Measles vaccination rates at public schools lowest in poorest areas

Location of low measles vaccinations
Data shows lowest vaccine rates concentrated at Chicago's South and West Side Schools (Emily Hoerner, MEDILL)

By Emily Hoerner

Less than 90 percent of students at 14 Chicago Public Schools were vaccinated for measles last school year, according to data by the Illinois State Board of Education. Nearly all of those schools are located in low-income neighborhoods on the city’s South and West sides.

Francis M. McKay Elementary in the Chicago Lawn neighborhood had only 80.8 percent of students vaccinated last year, while Legacy Elementary Charter School in North Lawndale had 84.8 percent of children vaccinated against the measles. Both neighborhoods hosted more than one school with low vaccination rates.

Asian Human Services Passage Charter School in Uptown was the only North Side school with less than 90 percent of students protected against the measles.

An analysis by Medill Reports of Illinois State Board of Education data uncovered that the lowest measles vaccination rates from the 2013-14 school year were concentrated in public schools on the South and West sides of Chicago. (City of Chicago, Emily Hoerner/Medill)

Experts recommend that 90 to 95 percent of children be vaccinated in order to create so-called “herd protection.” When most people are immune to viruses such as measles, unvaccinated individuals become insulated from the infectious disease, according to the Centers for Disease Control and Prevention.

Mark Dworkin, a professor of Epidemiology and Biostatistics University of Illinois at Chicago, said, “When a community or population (like a school) lacks herd immunity, there is reason for concern because it is a signal that they are especially susceptible to an outbreak if measles is introduced into their population.”

Although Illinois requires all children to be vaccinated before enrolling in school or day care, religious exemptions are allowed.

Dr. Neal Halsey, a pediatrics and international health professor at Johns Hopkins Bloomberg School of Public Health, said low rates of vaccinations pose risks.
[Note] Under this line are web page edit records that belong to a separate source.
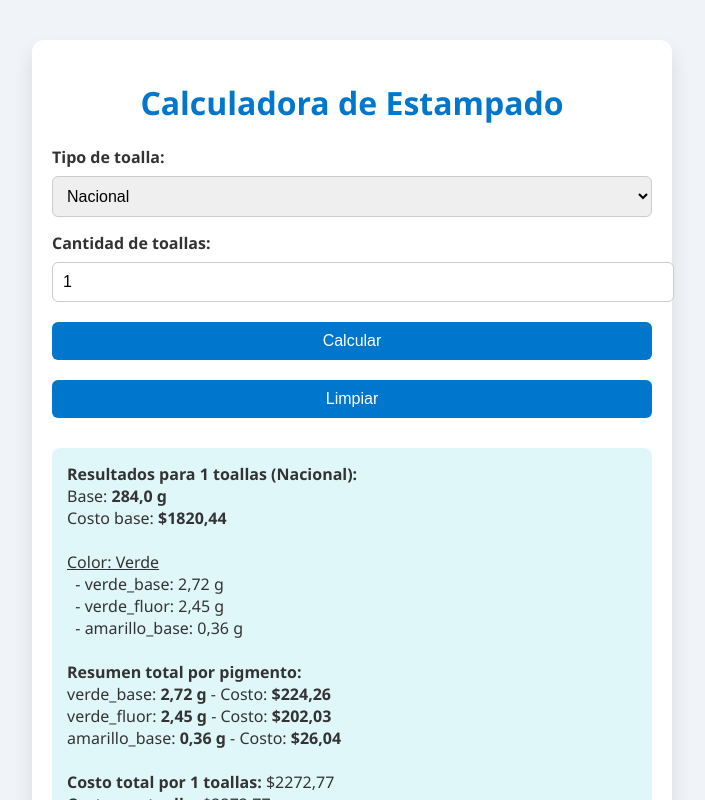
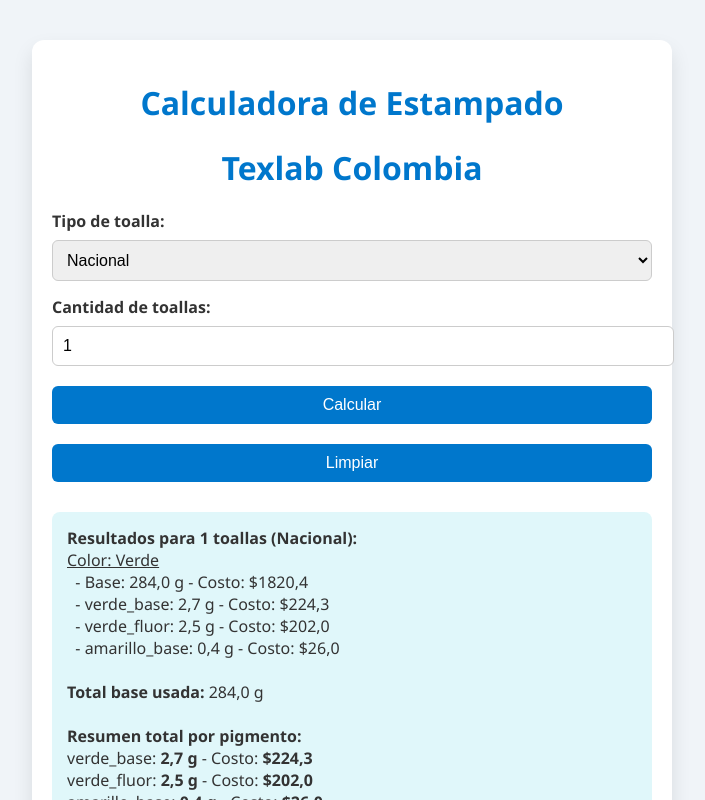
Before and after one commit to josxfer/josxfer.github.io, a plain HTML site: page index.html in a window 1280 px wide. Both pictures are taken after a click on the button "Calcular". Shown: the top 800 px of the page, without its empty margins (288-993 px from the left). Drawn offline with Linux system fonts and the light colour scheme.

Commit message:
Mejoras de cantidad y formatos

```diff
--- a/index.html
+++ b/index.html
@@ -1,5 +1,6 @@
 <!DOCTYPE html>
 <html lang="es">
+
 <head>
     <meta charset="UTF-8">
     <meta name="viewport" content="width=device-width, initial-scale=1.0">
@@ -41,7 +42,9 @@
             font-weight: bold;
         }
 
-    input, select, button {
+        input,
+        select,
+        button {
             width: 100%;
             padding: 10px;
             margin-top: 8px;
@@ -77,21 +80,25 @@
                 padding: 15px;
             }
 
-      input, select, button {
+            input,
+            select,
+            button {
                 font-size: 14px;
             }
         }
     </style>
 </head>
+
 <body>
     <div class="container">
         <h1>Calculadora de Estampado</h1>
+        <h1>Texlab Colombia</h1>
 
         <label for="toalla">Tipo de toalla:</label>
         <select id="toalla">
             <option value="Nacional">Nacional</option>
-      <option value="Premium">Premium</option>
-      <option value="Económica">Económica</option>
+            <option value="Millonarios">Millonarios</option>
+            <option value="Stitch">Stitch</option>
             <option value="Mariposas">Mariposas</option>
         </select>
 
@@ -112,24 +119,17 @@
                     Verde: { verde_base: 2.72, verde_fluor: 2.45, amarillo_base: 0.36 }
                 }
             },
-      Premium: {
-        base: 320,
+            Millonarios: {
+                base: 334,
                 colores: {
-          Unico: { azul: 3.0, rojo: 1.2, amarillo: 0.6 }
-        }
-      },
-      Económica: {
-        base: 250,
-        colores: {
-          Unico: { azul: 2.0, rojo: 0.8, amarillo: 0.4 }
+                    Azul: { azul_base: 2.14, azul_fluor: 3.39 }
                 }
             },
             Mariposas: {
-        base: 280,
                 colores: {
-          "Azul Cielo": { azul: 1.5, blanco: 0.5 },
-          "Aguamarina": { azul: 1.2, verde: 0.8 },
-          "Azul Rey": { azul: 2.0, negro: 0.3 }
+                    "Azul": { base: 46.5, azul_base: 1.25, azul_fluor: 2 },
+                    "Azul Cielo": { base: 119.5, azul_base: 0.15, azul_fluor: 2.5},
+                    "Aguamarina": { base: 110, verde_fluor: 1.25,azul_fluor: 1.25, azul_base: { cantidad: 1, unidad: "gota" } }
                 }
             }
         };
@@ -139,13 +139,18 @@
             verde_base: 82.45,
             verde_fluor: 82.46,
             amarillo_base: 72.32,
-      blanco: 0.03,
-      verde: 0.045,
-      negro: 0.05
+            amarillo_fluor: 82.46,
+            azul_fluor: 90.71,
+            azul_base: 86.29,
+            rojo_base: 84.68,
+            violeta_fluor: 82.46,
+            negro: 31.92
         };
 
+        const GOTA_EN_GRAMOS = 0.05;
+
         function formatNumber(num) {
-      return num.toLocaleString('es-ES', { minimumFractionDigits: 1, maximumFractionDigits: 2 });
+            return num.toLocaleString('es-ES', { minimumFractionDigits: 1, maximumFractionDigits: 1 });
         }
 
         function calcularMezcla() {
@@ -153,34 +158,75 @@
             const cantidad = parseInt(document.getElementById('cantidad').value);
             const data = catalogo[tipo];
 
-      const totalBase = data.base * cantidad;
             let resumenPigmentos = {};
+            let totalBase = 0;
             let costoTotal = 0;
 
             let resultado = `<strong>Resultados para ${cantidad} toallas (${tipo}):</strong><br>`;
-      resultado += `Base: <strong>${formatNumber(totalBase)} g</strong><br>`;
-      const costoBase = totalBase * precios.base;
-      resultado += `Costo base: <strong>$${formatNumber(costoBase)}</strong><br><br>`;
-      costoTotal += costoBase;
 
             for (const color in data.colores) {
                 resultado += `<u>Color: ${color}</u><br>`;
-        const pigmentos = data.colores[color];
+                const infoColor = data.colores[color];
+                const baseColor = infoColor.base || data.base || 0;
+                const totalBaseColor = baseColor * cantidad;
+                totalBase += totalBaseColor;
+                const costoBase = totalBaseColor * precios.base;
+                costoTotal += costoBase;
 
-        for (const pigmento in pigmentos) {
-          const totalPig = pigmentos[pigmento] * cantidad;
-          resumenPigmentos[pigmento] = (resumenPigmentos[pigmento] || 0) + totalPig;
-          resultado += `&nbsp;&nbsp;- ${pigmento}: ${formatNumber(totalPig)} g<br>`;
+                resultado += `&nbsp;&nbsp;- Base: ${formatNumber(totalBaseColor)} g - Costo: $${formatNumber(costoBase)}<br>`;
+
+                for (const pigmento in infoColor) {
+                    if (pigmento === 'base') continue;
+
+                    let valor = infoColor[pigmento];
+                    let unidad = "g";
+                    let cantidadPigmento = 0;
+                    let cantidadEnGramos = 0;
+                    let costoPigmento = 0;
+
+                    if (typeof valor === "object") {
+                        cantidadPigmento = valor.cantidad * cantidad;
+                        unidad = valor.unidad === "gota" ? "gotas" : "g";
+                        if (unidad === "gotas") {
+                            cantidadEnGramos = cantidadPigmento * GOTA_EN_GRAMOS;
+                            costoPigmento = cantidadEnGramos * precios[pigmento];
+                            costoTotal += costoPigmento;
+                        }
+                    } else {
+                        cantidadPigmento = valor * cantidad;
+                        cantidadEnGramos = cantidadPigmento;
+                        costoPigmento = precios[pigmento] * cantidadPigmento;
+                        costoTotal += costoPigmento;
+                    }
+
+                    if (!resumenPigmentos[pigmento]) {
+                        resumenPigmentos[pigmento] = { gramos: 0, gotas: 0, costo: 0 };
+                    }
+
+                    if (unidad === "gotas") {
+                        resumenPigmentos[pigmento].gotas += cantidadPigmento;
+                        resumenPigmentos[pigmento].gramos += cantidadEnGramos;
+                        resumenPigmentos[pigmento].costo += costoPigmento;
+                        resultado += `&nbsp;&nbsp;- ${pigmento}: ${cantidadPigmento} gotas (${formatNumber(cantidadEnGramos)} g) - Costo: $${formatNumber(costoPigmento)}<br>`;
+                    } else {
+                        resumenPigmentos[pigmento].gramos += cantidadEnGramos;
+                        resumenPigmentos[pigmento].costo += costoPigmento;
+                        resultado += `&nbsp;&nbsp;- ${pigmento}: ${formatNumber(cantidadEnGramos)} g - Costo: $${formatNumber(costoPigmento)}<br>`;
+                    }
                 }
                 resultado += `<br>`;
             }
 
+            resultado += `<strong>Total base usada:</strong> ${formatNumber(totalBase)} g<br><br>`;
+
             resultado += `<strong>Resumen total por pigmento:</strong><br>`;
             for (const pigmento in resumenPigmentos) {
-        const gramos = resumenPigmentos[pigmento];
-        const costo = precios[pigmento] ? precios[pigmento] * gramos : 0;
-        resultado += `${pigmento}: <strong>${formatNumber(gramos)} g</strong> - Costo: <strong>$${formatNumber(costo)}</strong><br>`;
-        costoTotal += costo;
+                const { gramos, gotas, costo } = resumenPigmentos[pigmento];
+                let linea = `${pigmento}: `;
+                if (gramos > 0) linea += `<strong>${formatNumber(gramos)} g</strong> `;
+                if (gotas > 0) linea += `(${gotas} gotas) `;
+                linea += ` - Costo: <strong>$${formatNumber(costo)}</strong><br>`;
+                resultado += linea;
             }
 
             resultado += `<br><strong>Costo total por ${cantidad} toallas:</strong> $${formatNumber(costoTotal)}<br>`;
@@ -197,4 +243,5 @@
         }
     </script>
 </body>
+
 </html>
```
Lines whose indentation alone changed are shown as unchanged.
In dense, urban areas, 93 to 95 percent of children should be immune to the disease, creating “herd protection,” he said.

“The objective is to try to protect those children who cannot be immunized or who don’t get a take or response from the vaccine,” Halsey said.

Ideally 98 percent of children should be given a vaccination to help ensure that those who can’t be vaccinated are protected, said Halsey, who specializes in the prevention of infectious diseases.

After focusing on measles control in Chicago during the 1970s, Halsey said he isn’t surprised that schools with lower vaccination rates are concentrated in Chicago’s impoverished neighborhoods.

“It’s hard,” Halsey said of getting children vaccinated. “Especially for low-income families who are under just as much time and pressure as we are to get everything done in their lives.”

Melaney Arnold, spokeswoman for the Illinois Department of Public Health, said because of the Affordable Care Act and the Illinois Immunization Program for children, low-income parents have help paying for care.

“As far as access, when it comes to cost, that’s not an issue,” Arnold said.

Halsey said that aside from immunization costs, vaccination rates might be lower in impoverished neighborhoods because they lack access to medical care or don’t know the importance of vaccines.

“Sometimes when these children are brought in for medical care, nobody is looking at the immunization record and giving them vaccines when they should have given them vaccines,” Halsey said. “Those are called missed opportunities.”

Improving the ability for doctors to check children’s medical records electronically at clinics and emergency care centers could help to get more children immunized, Halsey said.

Illinois does have I-CARE, a program to make electronic health records more available, Arnold said. Both the child and the facility have to be registered through I-CARE in order to access immunization records.

Last week the Illinois Department of Public Health confirmed six cases of measles, five of which stemmed from an outbreak at a suburban Palatine KinderCare Learning Center. Measles is a highly contagious respiratory disease, recognizable by its red rash.

“It’s definitely something that we’re concerned about, we’re monitoring,” said Mary Fergus, a spokeswoman for the Illinois State Board of Education.

Fergus said schools in Illinois have clear guidelines for dealing with a measles outbreak, and warned about focusing too much on student immunizations that aren’t up to par.

“[The data] shows a great percentage of students do have the vaccinations,” Fergus said. “So, I think that’s important to keep in mind.”

Photo at top: In 2014, some schools in impoverished areas of Chicago had lower measles vaccination rates than those in more affluent neighborhoods.(Emily Hoerner/Medill)